A worker who knows all the ins-and-outs of their position and has spent years on the site will be more efficient than someone who has just started. But, learning on the fly in situations like this could be riskier than you may think. Research from Toronto’s Institute for Work & Health shows that workers who had been at a job for a month or less had three times the risk of suffering a lost-time injury compared to those who had been at a job for over a year.
The National Transportation Safety Board (NTSB) is calling for a comprehensive effort to improve aviation safety in Alaska, a region with a higher accident rate than the rest of the country.
The NTSB issued a safety recommendation to the Federal Aviation Administration (FAA) seeking the formation of a safety-focused working group to better review, prioritize and integrate Alaska’s unique aviation safety needs into the FAA’s safety enhancement process.
Fatalities caused by falls from elevation continue to be a leading cause of death for construction employees, accounting for 320 of the 1,008 construction fatalities recorded in 2018 (BLS data). Those deaths were preventable. The National Safety Stand-Down is an effort to raise fall hazard awareness across the country and prevent fall fatalities and injuries.
The growing problem of plastic pollution in the environment is receiving an increasing amount of attention (see article in Nature). Small particles of plastics are often referred to as microplastics (plastic particles smaller than 5 mm ) and nanoplastics (the nanoscale fraction of plastic particles). Nano- and microplastic particles (NMPPs) can be formed through environmental and mechanical degradation (the top-down mechanism).
Work to Zero research identifies the most relevant workplace hazards and maps more than 100 technologies to mitigate the risks
February 20, 2020
The National Safety Council (NSC) released its first Work to Zero research report, Safety Technology 2020: Mapping Technology Solutions for Reducing Serious Injuries and Fatalities in the Workplace. With workplace deaths in the U.S. on the rise, this new report indicates employers may not be doing enough to protect their workforce.
Four workers who were performing maintenance at the Waupaca Plant in Tell City, Indiana were transported to the University of Louisville Hospital’s burn unit on Monday after being injured at the facility.
Officials have released few details about the incident, which occurred at 10:30 a.m. in the company’s cupola, according to news sources.
Marc Osgoodby, formerly of Sierra Wireless, joins the Industrial Scientific leadership team
February 20, 2020

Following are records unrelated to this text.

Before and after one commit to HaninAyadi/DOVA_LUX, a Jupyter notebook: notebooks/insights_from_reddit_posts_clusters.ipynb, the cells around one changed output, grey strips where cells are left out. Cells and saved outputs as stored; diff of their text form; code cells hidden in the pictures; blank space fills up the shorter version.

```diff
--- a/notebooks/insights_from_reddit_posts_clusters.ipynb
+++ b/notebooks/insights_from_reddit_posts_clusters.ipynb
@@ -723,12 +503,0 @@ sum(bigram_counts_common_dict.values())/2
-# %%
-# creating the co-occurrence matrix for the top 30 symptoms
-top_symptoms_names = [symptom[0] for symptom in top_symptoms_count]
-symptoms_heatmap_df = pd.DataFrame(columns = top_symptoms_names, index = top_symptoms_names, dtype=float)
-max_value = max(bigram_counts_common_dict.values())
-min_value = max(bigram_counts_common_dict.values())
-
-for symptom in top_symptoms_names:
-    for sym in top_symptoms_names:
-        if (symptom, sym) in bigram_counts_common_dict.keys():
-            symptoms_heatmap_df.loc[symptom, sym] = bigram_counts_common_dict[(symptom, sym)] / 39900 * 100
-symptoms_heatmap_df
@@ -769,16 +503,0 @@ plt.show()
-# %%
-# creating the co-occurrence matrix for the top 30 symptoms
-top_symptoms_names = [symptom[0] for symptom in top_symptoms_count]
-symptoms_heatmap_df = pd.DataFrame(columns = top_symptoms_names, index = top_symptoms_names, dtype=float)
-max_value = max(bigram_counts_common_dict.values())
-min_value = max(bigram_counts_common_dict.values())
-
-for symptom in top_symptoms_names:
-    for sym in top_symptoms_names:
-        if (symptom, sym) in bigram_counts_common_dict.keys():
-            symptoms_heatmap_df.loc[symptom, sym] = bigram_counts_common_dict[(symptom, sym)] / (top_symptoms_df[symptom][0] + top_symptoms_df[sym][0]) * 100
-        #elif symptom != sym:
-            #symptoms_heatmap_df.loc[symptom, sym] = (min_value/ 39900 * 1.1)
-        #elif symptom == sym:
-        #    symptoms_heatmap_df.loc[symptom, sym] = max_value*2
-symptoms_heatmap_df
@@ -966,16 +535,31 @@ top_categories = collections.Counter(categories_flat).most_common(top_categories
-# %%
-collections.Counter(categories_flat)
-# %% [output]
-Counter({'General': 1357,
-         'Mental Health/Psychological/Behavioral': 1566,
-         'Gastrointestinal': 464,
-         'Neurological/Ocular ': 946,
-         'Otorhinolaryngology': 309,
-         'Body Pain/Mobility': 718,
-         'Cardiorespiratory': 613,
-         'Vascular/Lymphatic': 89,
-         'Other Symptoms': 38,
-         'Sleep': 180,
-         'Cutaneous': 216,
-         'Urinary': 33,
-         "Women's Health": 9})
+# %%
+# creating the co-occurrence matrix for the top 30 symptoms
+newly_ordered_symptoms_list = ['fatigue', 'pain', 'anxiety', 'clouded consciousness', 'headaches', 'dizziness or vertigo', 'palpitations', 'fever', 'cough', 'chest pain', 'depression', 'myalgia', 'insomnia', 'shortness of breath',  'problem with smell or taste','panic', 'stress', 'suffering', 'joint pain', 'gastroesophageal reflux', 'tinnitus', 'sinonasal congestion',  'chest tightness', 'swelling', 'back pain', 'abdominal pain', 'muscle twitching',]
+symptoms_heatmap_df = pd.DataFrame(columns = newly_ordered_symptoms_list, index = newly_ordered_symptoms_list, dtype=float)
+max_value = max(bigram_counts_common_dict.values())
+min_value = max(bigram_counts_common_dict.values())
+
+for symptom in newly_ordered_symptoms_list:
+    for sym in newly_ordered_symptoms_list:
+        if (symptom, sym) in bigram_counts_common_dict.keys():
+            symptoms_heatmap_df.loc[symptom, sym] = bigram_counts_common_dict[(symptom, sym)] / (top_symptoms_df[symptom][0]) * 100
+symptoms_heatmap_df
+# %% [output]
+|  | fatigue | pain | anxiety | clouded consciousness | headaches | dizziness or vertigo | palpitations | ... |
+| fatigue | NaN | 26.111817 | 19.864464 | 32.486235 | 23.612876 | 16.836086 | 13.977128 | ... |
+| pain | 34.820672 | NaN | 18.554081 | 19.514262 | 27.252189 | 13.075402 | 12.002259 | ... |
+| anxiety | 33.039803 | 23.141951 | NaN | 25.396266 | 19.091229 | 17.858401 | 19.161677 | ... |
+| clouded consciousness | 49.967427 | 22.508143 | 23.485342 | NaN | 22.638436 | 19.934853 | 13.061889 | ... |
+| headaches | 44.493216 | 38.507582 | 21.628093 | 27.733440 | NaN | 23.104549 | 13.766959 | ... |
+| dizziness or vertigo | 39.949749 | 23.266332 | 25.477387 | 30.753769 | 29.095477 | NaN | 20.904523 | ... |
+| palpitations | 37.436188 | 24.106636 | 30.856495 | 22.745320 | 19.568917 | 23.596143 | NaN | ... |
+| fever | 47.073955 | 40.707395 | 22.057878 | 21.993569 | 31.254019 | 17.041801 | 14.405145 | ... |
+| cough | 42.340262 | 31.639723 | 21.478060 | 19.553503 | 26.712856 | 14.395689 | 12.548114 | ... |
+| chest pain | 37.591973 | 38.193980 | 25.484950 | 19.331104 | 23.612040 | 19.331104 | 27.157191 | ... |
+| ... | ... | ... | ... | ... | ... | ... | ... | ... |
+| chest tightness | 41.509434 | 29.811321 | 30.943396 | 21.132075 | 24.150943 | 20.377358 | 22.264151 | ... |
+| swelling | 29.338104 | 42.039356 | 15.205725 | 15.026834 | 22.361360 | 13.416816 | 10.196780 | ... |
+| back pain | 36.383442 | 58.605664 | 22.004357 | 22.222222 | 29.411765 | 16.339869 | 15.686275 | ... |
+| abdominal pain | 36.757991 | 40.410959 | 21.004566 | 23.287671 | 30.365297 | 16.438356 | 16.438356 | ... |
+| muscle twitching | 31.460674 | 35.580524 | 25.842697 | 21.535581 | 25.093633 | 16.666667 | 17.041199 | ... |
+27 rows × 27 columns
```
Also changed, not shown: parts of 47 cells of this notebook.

Industrial Scientific, the global leader in gas detection and connected safety, is pleased to announce that Marc Osgoodby has joined the company as vice president of global sales. Marc will be responsible for leading Industrial Scientific’s global go-to-market strategy and sales teams.

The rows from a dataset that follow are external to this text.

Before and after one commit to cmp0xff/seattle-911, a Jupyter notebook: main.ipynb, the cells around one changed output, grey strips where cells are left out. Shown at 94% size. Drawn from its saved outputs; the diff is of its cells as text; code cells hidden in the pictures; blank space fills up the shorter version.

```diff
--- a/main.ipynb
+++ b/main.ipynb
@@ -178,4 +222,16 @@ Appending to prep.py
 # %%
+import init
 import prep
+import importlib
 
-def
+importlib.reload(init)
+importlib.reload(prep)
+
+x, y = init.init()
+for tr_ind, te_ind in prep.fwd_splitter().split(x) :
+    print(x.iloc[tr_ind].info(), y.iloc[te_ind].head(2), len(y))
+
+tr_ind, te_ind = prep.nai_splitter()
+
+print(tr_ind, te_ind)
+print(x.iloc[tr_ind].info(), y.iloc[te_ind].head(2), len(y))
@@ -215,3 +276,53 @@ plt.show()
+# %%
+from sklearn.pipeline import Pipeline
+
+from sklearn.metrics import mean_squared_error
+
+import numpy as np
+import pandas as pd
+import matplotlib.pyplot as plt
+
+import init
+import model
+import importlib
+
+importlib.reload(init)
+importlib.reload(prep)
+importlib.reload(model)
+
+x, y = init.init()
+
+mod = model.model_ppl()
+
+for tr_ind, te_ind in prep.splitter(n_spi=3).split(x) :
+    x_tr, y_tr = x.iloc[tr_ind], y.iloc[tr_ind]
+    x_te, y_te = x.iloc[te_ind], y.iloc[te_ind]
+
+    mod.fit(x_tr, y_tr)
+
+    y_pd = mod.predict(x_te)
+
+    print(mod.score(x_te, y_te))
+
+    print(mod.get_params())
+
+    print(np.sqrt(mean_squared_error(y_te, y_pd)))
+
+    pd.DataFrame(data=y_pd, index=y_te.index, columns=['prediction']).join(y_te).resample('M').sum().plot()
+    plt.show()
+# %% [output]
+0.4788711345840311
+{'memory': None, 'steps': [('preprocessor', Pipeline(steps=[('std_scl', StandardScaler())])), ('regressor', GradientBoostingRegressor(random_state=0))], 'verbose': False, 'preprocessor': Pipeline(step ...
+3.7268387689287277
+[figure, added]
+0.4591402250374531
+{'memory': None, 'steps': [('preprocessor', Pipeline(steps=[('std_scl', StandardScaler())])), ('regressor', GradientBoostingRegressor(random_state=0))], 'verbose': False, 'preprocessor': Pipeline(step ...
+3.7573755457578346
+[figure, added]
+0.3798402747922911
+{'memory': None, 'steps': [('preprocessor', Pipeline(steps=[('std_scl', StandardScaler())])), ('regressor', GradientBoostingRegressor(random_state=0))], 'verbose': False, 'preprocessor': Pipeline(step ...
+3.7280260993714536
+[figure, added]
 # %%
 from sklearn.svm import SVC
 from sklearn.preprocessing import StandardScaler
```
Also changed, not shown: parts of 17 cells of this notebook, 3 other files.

A popular and long-running Oregon music festival turned deadly last summer when two a boom lift tipped, killing two workers. That incident at the Pickathon Music Festival, an annual three-day extravaganza outside of Oregon that has been held every August since 1999, led to a state OSHA investigation and fines for the workers’ employer.
Several landlocked states among those with highest rates
February 19, 2020
A new study finds a wide state-by-state variation in rates of melanoma caused by ultraviolet (UV) exposure with highest rates in several states on the East and West Coast including Hawaii, but also a few landlocked states, including Utah, Vermont, and Minnesota. The report finds state-level incidence rates for UV-attributable melanoma ranged from 15 cases per 100,000 in Alaska to 65 cases per 100,000 in Hawaii.
Although obese employees incur higher direct and indirect costs, the extent of obesity-related costs tends to be lower in some industrial sectors — including healthcare, reports a study in the February Journal of Occupational and Environmental Medicine.
Dominique Lejeune, MSc, of Groupe d'analyse, Ltée, Montréal, QC, Canada, analyzed variations in the relationship between obesity and healthcare and other employee costs.
On an unseasonably warm autumn night in 2016 near Tekamah, Nebraska, a resident ventured out of his home to find the source of the sharp, overpowering odor he was smelling. What he didn’t know was that an 8-inch-diameter underground transmission pipeline owned and operated by Magellan Midstream Partners, LP had ruptured and released 2,587 barrels (108,654 gallons) of liquid anhydrous ammonia onto his property.
Among the articles in the February 2020 issue of ISHN Magazine, we feature the latest in hand protection and PPE, see four bonus articles on safety trends, Mediterrean diet and male menopause, hand protection, and safety gloves, read about anxiety's role in the workplace, and much more.